Not only does sleep deprivation have serious consequences on your OWN body, but it can pose a risk for others as well. How, you say? Have you ever heard a news story where a driver fell asleep at the wheel causing a (sometimes) fatal car crash?
A poor night's sleep causes less productivity at work or school and sleep deprived individuals take longer to finish tasks, have a slower reaction time and make more mistakes.
We've all had days when we've had a horrible nights sleep...that pain in your leg kept you up, your kids were up sick, your mind was racing through your to-do list, your neighbors decided to have a midnight party, etc. Whatever the reason, we've all been there at some point, but hopefully it's not an everyday occurance.
So, how can we ensure a good night's sleep? Here are some tips to get you started:
Keep a regular sleep/wake schedule
Don’t drink or eat caffeine four to six hours before bed and minimize daytime use
Don’t smoke, especially near bedtime or if you awake at night
Avoid alcohol and heavy meals before sleep
Get REGULAR exercise
Minimize noise, light and excessive hot and cold temperatures where you sleep
Develop a regular bed time and go to bed at the same time each night
Try and wake up without an alarm clock
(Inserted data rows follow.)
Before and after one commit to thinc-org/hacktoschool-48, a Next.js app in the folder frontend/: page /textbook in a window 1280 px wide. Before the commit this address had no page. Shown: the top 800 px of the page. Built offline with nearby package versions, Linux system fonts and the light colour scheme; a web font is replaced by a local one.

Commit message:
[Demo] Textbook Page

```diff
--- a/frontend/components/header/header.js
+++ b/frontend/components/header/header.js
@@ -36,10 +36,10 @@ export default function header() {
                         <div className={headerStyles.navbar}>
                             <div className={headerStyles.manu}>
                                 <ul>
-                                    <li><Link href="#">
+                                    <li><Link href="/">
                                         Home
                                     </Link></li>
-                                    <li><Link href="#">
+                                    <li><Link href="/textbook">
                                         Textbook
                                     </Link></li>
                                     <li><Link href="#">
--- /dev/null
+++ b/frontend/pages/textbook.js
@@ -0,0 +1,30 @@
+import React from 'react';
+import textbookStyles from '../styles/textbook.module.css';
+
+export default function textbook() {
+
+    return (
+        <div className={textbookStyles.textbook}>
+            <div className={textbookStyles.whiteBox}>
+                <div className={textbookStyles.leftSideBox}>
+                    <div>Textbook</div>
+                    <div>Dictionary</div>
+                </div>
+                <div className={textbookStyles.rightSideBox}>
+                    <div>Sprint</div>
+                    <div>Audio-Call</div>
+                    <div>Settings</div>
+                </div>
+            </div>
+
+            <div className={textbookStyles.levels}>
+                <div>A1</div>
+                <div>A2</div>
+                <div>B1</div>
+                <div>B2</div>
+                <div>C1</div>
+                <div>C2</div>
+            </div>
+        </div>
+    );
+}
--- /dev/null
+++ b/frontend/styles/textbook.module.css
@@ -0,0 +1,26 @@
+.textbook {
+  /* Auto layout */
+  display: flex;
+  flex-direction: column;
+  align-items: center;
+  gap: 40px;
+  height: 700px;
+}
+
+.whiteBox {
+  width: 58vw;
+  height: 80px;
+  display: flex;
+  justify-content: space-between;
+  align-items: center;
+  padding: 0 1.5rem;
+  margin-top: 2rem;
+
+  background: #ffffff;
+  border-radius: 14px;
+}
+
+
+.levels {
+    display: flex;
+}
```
- Write down your to-do list BEFORE bed and leave it for tomorrow
- Avoid taking a sleeping pill as this will interfere with your regular sleep cycle
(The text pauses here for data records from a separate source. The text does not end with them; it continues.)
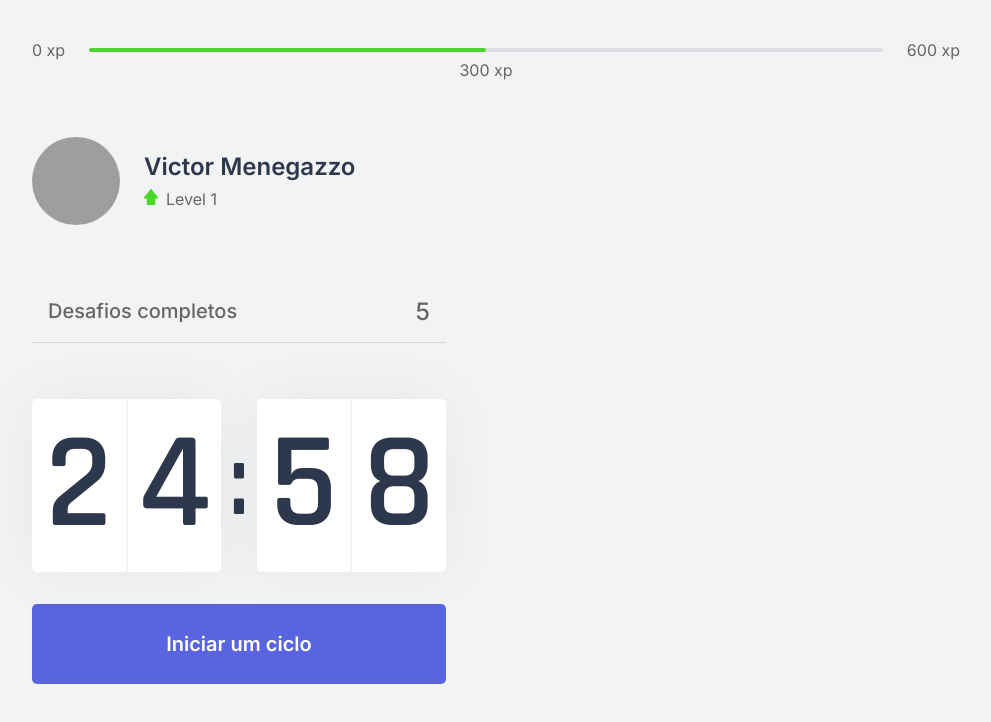
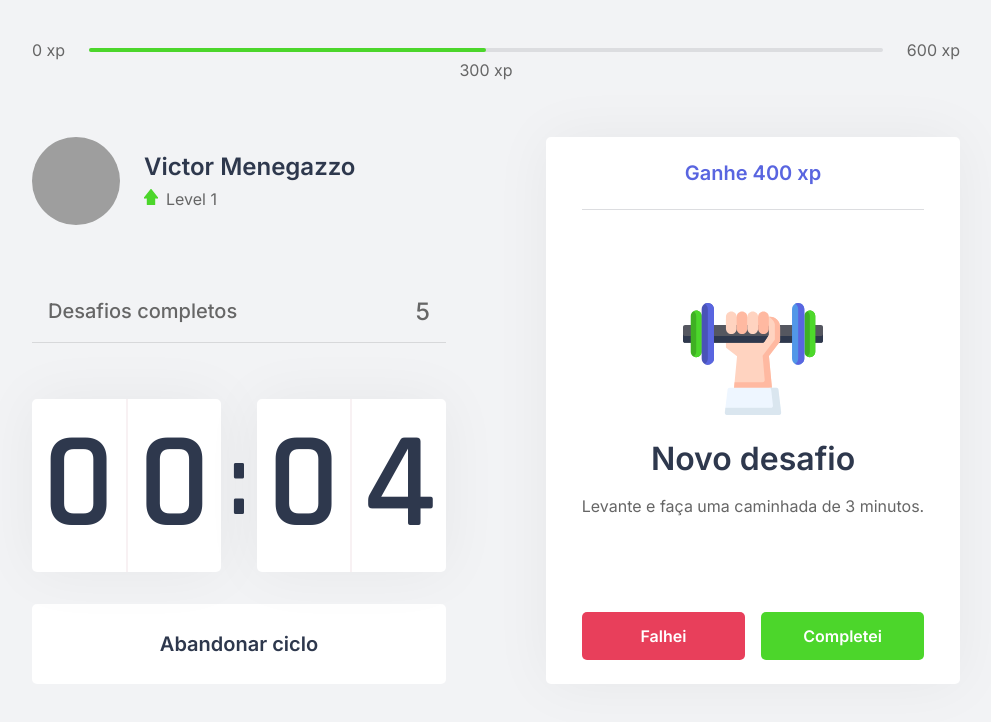
Before and after one commit to VictorMenegazzo/moveit, a Next.js app: page / in a window 1280 px wide. Both pictures are taken after a click on the button "Iniciar um ciclo". Shown: the top 722 px of the page, without its empty margins (144-1135 px from the left). Built offline with nearby package versions, Linux system fonts and the light colour scheme; grey boxes are pictures that could not be loaded.

Commit message:
:sparkles: feat: challengebox component

```diff
--- /dev/null
+++ b/src/components/ChallengeBox.tsx
@@ -0,0 +1,44 @@
+import styles from '../styles/components/ChallengeBox.module.css'
+
+export function ChallengeBox() {
+  const hasActiveChallenge = true;
+
+  return (
+    <div className={styles.challengeBoxContainer}>
+      { hasActiveChallenge ? (
+        <div className={styles.challengeAtive}>
+          <header>Ganhe 400 xp</header>
+
+          <main>
+            <img src="icons/body.svg" />
+            <strong>Novo desafio</strong>
+            <p>Levante e faça uma caminhada de 3 minutos.</p>
+          </main>
+
+          <footer>
+            <button
+              type="button"
+              className={styles.challengeFailedButton}
+            >
+              Falhei
+            </button>
+            <button
+              type="button"
+              className={styles.challengeSucceededButton}
+            >
+              Completei
+            </button>
+          </footer>
+        </div>
+      ) : (
+        <div className={styles.challengeNotActive}>
+        <strong>Finalize um ciclo para receber um desafio</strong>
+        <p>
+          <img src="icons/level-up.svg" alt="Level Up" />
+          Avance de level completando desafios
+        </p>
+      </div>
+      ) }
+    </div>
+  )
+}
--- a/src/components/Countdown.tsx
+++ b/src/components/Countdown.tsx
@@ -1,10 +1,12 @@
 import { useState, useEffect } from 'react';
-
 import styles from '../styles/components/Countdown.module.css'
 
+let countdownTimeout: NodeJS.Timeout;
+
 export function Countdown() {
-  const [time, setTime] = useState(25 * 60);
-  const [active, setActive] = useState(false);
+  const [time, setTime] = useState(0.1 * 60);
+  const [isActive, setIsActive] = useState(false);
+  const [hasFinished, setHasFinished] = useState(false);
 
   const minutes = Math.floor(time / 60);
   const seconds = time % 60;
@@ -13,16 +15,25 @@ export function Countdown() {
   const [secondLeft, secondRight] = String(seconds).padStart(2, '0').split('');
 
   function startCountdown() {
-    setActive(true);
+    setIsActive(true);
+  }
+
+  function resetCountdown() {
+    clearTimeout(countdownTimeout);
+    setIsActive(false);
+    setTime(0.1 * 60)
   }
 
   useEffect(() => {
-    if (active && time > 0) {
-      setTimeout(() => {
+    if (isActive && time > 0) {
+      countdownTimeout = setTimeout(() => {
         setTime(time - 1);
       }, 1000);
+    } else if (isActive && time === 0) {
+      setHasFinished(true)
+      setIsActive(false)
     }
-  }, [active, time]);
+  }, [isActive, time]);
 
   return (
     <div>
@@ -38,6 +49,24 @@ export function Countdown() {
         </div>
       </div>
 
+      { hasFinished ? (
+        <button
+          disabled
+          className={styles.countdownButton}
+        >
+          Ciclo encerrado
+        </button>
+      ) : (
+        <>
+          { isActive ? (
+            <button
+              type="button"
+              className={`${styles.countdownButton} ${styles.countdownButtonActive}`}
+              onClick={resetCountdown}
+            >
+              Abandonar ciclo
+            </button>
+          ) : (
             <button
               type="button"
               className={styles.countdownButton}
@@ -45,6 +74,9 @@ export function Countdown() {
             >
               Iniciar um ciclo
             </button>
+          ) }
+        </>
+      )}
     </div>
   )
 }
--- a/src/pages/index.tsx
+++ b/src/pages/index.tsx
@@ -1,9 +1,10 @@
+import Head from 'next/head'
+
 import { CompletedChallenges } from "../components/CompletedChallenges";
 import { Countdown } from "../components/Countdown";
 import { ExperienceBar } from "../components/ExperienceBar";
 import { Profile } from "../components/Profile";
-
-import Head from 'next/head'
+import { ChallengeBox } from "../components/ChallengeBox";
 
 import styles from '../styles/pages/Home.module.css'
 
@@ -22,7 +23,9 @@ export default function Home() {
         <CompletedChallenges />
         <Countdown />
       </div>
-      <div></div>
+      <div>
+        <ChallengeBox />
+      </div>
     </section>
   </div>
   )
--- /dev/null
+++ b/src/styles/components/ChallengeBox.module.css
@@ -0,0 +1,110 @@
+.challengeBoxContainer {
+  height: 100%;
+
+  background: var(--white);
+  border-radius: 5px;
+  box-shadow: 0 0 60px rgba(0, 0, 0, 0.05);
+  padding: 1.5rem 2rem;
+
+  display: flex;
+  flex-direction: column;
+  align-items: center;
+  justify-content: center;
+
+  text-align: center;
+}
+
+.challengeNotActive {
+  display: flex;
+  flex-direction: column;
+  align-items: center;
+}
+
+.challengeNotActive strong {
+  font-size: 1.5rem;
+  font-weight: 500;
+  line-height: 1.4;
+}
+
+.challengeNotActive p {
+  display: flex;
+  flex-direction: column;
+  align-items: center;
+  line-height: 1.4;
+  max-width: 70%;
+  margin-top: 3rem;
+}
+
+.challengeNotActive p img {
+  margin-bottom: 1rem;
+}
+
+.challengeAtive {
+  height: 100%;
+
+  display: flex;
+  flex-direction: column;
+}
+
+.challengeAtive header {
+  color: var(--blue);
+  font-weight: 600;
+  font-size: 1.25rem;
+  padding: 0 2rem 1.5rem;
+  border-bottom: 1px solid var(--gray-line);
+}
+
+.challengeAtive main {
+  flex: 1;
+  display: flex;
+  flex-direction: column;
+  align-items: center;
+  justify-content: center;
+}
+
+.challengeAtive main strong {
+  font-size: 2rem;
+  font-weight: 600;
+  color: var(--title);
+  margin: 1.5rem 0 1rem;
+}
+
+.challengeAtive main p {
+  line-height: 1.5;
+}
+
+.challengeAtive footer {
+  display: grid;
+  grid-template-columns: 1fr 1fr;
+  gap: 1rem;
+}
+
+.challengeAtive footer button {
+  height: 3rem;
+
+  display: flex;
+  align-items: center;
+  justify-content: center;
+
+  border: 0;
+  border-radius: 5px;
+
+  color: var(--white);
+
+  font-size: 1rem;
+  font-weight: 600;
+
+  transition: filter 0.2s;
+}
+
+.challengeAtive footer button.challengeFailedButton {
+  background: var(--red);
+}
+
+.challengeAtive footer button.challengeSucceededButton {
+  background: var(--green);
+}
+
+.challengeAtive footer button:hover {
+  filter: brightness(0.9)
+}
--- a/src/styles/components/Countdown.module.css
+++ b/src/styles/components/Countdown.module.css
@@ -59,6 +59,22 @@
   transition: background-color 0.2s;
 }
 
-.countdownButton:hover {
+.countdownButton:not(:disabled):hover {
   background: var(--blue-dark);
 }
+
+.countdownButtonActive {
+  background: var(--white);
+  color : var(--title);
+}
+
+.countdownButtonActive:not(:disabled):hover {
+  background: var(--red);
+  color : var(--white);
+}
+
+.countdownButton:disabled {
+  background: var(--white);
+  color: var(--text);
+  cursor: not-allowed;
+}
```
Lines whose indentation alone changed are shown as unchanged.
- Unplug from electronic devices and TV at least an hour before you plan to be asleep
Nowadays, the use of our phones and TV in the bedroom have become second nature. What we don't realize is that the blue light emitted from the television or our smartphone is sending a signal to our brain to stay awake - just when we are trying to wind down. I know it's a hard habit to break, but try getting rid of any extra light in your room (this includes TV, phone, tablet, alarm clock, night lights, etc.) for a week and see if you begin sleeping better.
Now that Daylight Savings time is in full swing and our days are getting longer, it's important to maintain your usual bedtime. I know, I know...it's hard to go to sleep when it's still light out. Solution? Invest in some room darkening curtains/shades and continue with your routine. Your health depends on it!
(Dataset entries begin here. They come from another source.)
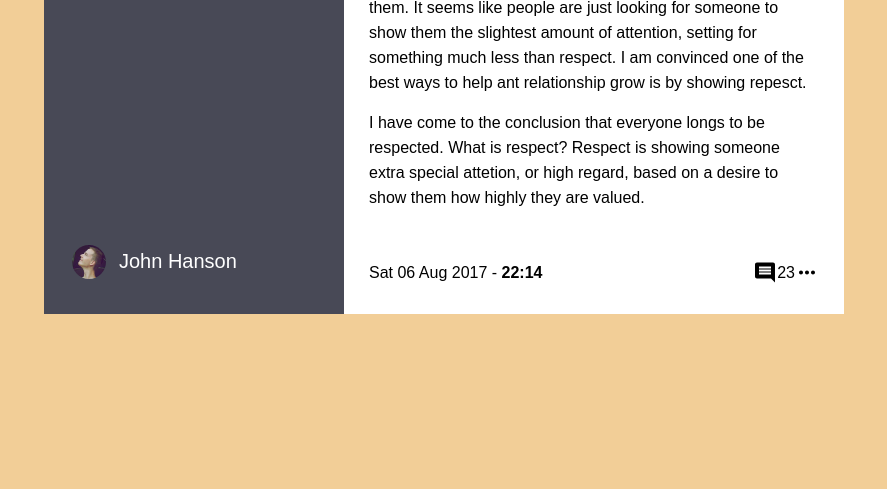
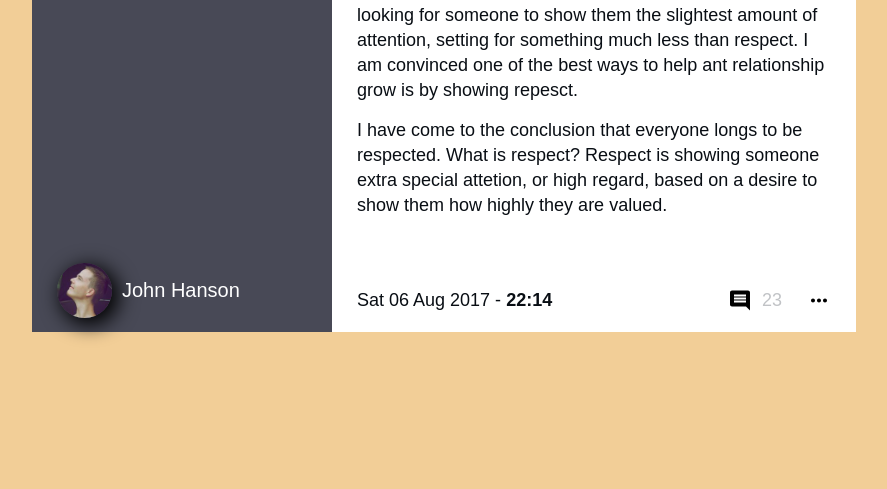
Before and after one commit to olaniyimercy/loop-7, a plain HTML site: page index.html in a window 1280 px wide. Shown: the part 311-800 px from the top of the page, without its empty margins (196-1083 px from the left). Drawn offline with Linux system fonts and the light colour scheme.

Commit message:
i made a relevant changes

```diff
--- a/index.html
+++ b/index.html
@@ -7,19 +7,20 @@
     <title>Document</title>
   </head>
   <body>
-    <div class="wrapper">
-      <div class="container-a">
+      <div class="left-container">
         <h2 class="header">Be a man:</h2>
         <p class="sub-header">Respect women</p>
         <div class="line"></div>
 
-        <div class="footer-a">
+
+
+        <div class="left-footer">
           <img src="./images/avatar.jpg" alt="" class="avatar" />
           <p class="name">John Hanson</p>
         </div>
       </div>
 
-        <div class="container-b">
+        <div class="right-container">
           <p class="text-a">
             The desire to be respected by someone of the opposite sex is
             something that runs deep within everyone, even though most people
@@ -29,6 +30,7 @@
             am convinced one of the best ways to help ant relationship grow is
             by showing repesct.
           </p>
+
           <p class="text-b">
             I have come to the conclusion that everyone longs to be respected.
             What is respect? Respect is showing someone extra special attetion,
@@ -36,17 +38,17 @@
             valued.
           </p>
 
+
           <footer>
             <div class="time">
               <p>Sat 06 Aug 2017 - <b>22:14</b></p>
               <p class="right-side">
-                <img src="./images/comment.svg" alt="" />23
+                <img src="./images/comment.svg" alt="" /><span class="number">23</span>
                 <img src="./images/more.svg" alt="" />
               </p>
             </div>
           </footer>
         </div>
       </div>
-    </div>
   </body>
 </html>
--- a/styles/styles.css
+++ b/styles/styles.css
@@ -5,7 +5,7 @@
     font-family: sans-serif;
 }
 
-.wrapper {
+body {
     background-color: #f2ce97;
     width: 100vw;
     height: 100vh;
@@ -14,10 +14,10 @@
     align-items: center;
 }
 
-.container-a {
+.left-container{
     background-color: #484956;
     width: 300px;
-    height: 450px;
+    height: 485px;
     color: white;
     padding: 50px 25px;
 }
@@ -39,8 +39,8 @@
 
 .avatar {
     border-radius: 100px;
-    width: 40px;
-    padding: 3px;
+    width: 55px;
+    box-shadow: 5px 5px 20px 2px black;
 }
 
 .name {
@@ -48,19 +48,21 @@
     padding: 10px;
 }
 
-.footer-a {
-    margin-top: 250px;
+.left-footer {
+    margin-top: 290px;
     display: flex;
     justify-content: flex-start;
     align-items: center;
 }
 
-.container-b {
-    width: 500px;
-    height: 450px;
+.right-container {
+    width: 524px;
+    height: 485px;
     background: white;
     padding: 55px 25px 15px 25px;
     line-height: 25px;
+    font-size: 18px;
+    color: #090e14;
 }
 
 .text-a::first-letter {
@@ -73,7 +75,7 @@
 }
 
 .time {
-    margin-top: 50px;
+    margin-top: 70px;
     display: flex;
     justify-content: space-between;
 }
@@ -81,3 +83,8 @@
 .right-side {
     display: flex;
 }
+
+.number {
+    margin: 0 25px 0 10px;
+    color: #c1c3c6;
+}
```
Establishing a nighttime routine is not just for kids. Adults can benefit from the same nighttime routine each night to help unwind and get the mind ready for sleep. You're probably wondering what kind of routine works best. This will vary from person to person, but things like reading a book, brushing your teeth, listening to soft music, meditating/saying prayers, deep breathing, etc. Coming up with what works for you is key.
When you are desperate for sleep, anything is worth trying! Once you are able to log a good night's sleep, you will begin to feel better, your mind will be clear, you will have more energy, you will make healthier food choices and your immune system will be able to do its job and protect you from illness.
Another thing that will help you throughout the day is a cup (or two) of our Oolong tea! Along with a good night's rest, it will aid in boosting your energy, building up your immune system and keeping away the brain fog that clutters your mind. Making this a daily part of your routine will leave you feeling fantastic - better than ever!
And here’s a REALLY cool thing. You’ll get BETTER sleep if you flush toxins from your body! That’s right – a detoxified body helps you get more natural, restful sleep! The EASIEST way I know to flush toxins from your body is to drink our Wu-Long & SlimTea. It helps flush toxins from your insides… and even helps cleanse your skin to fight acne!
Have you been having a difficult time sleeping and logging your 8 hours each night? If so, what are the solutions you've found that help you?
Sleep well and sweet dreams! :-)
Yours in Health & Happiness,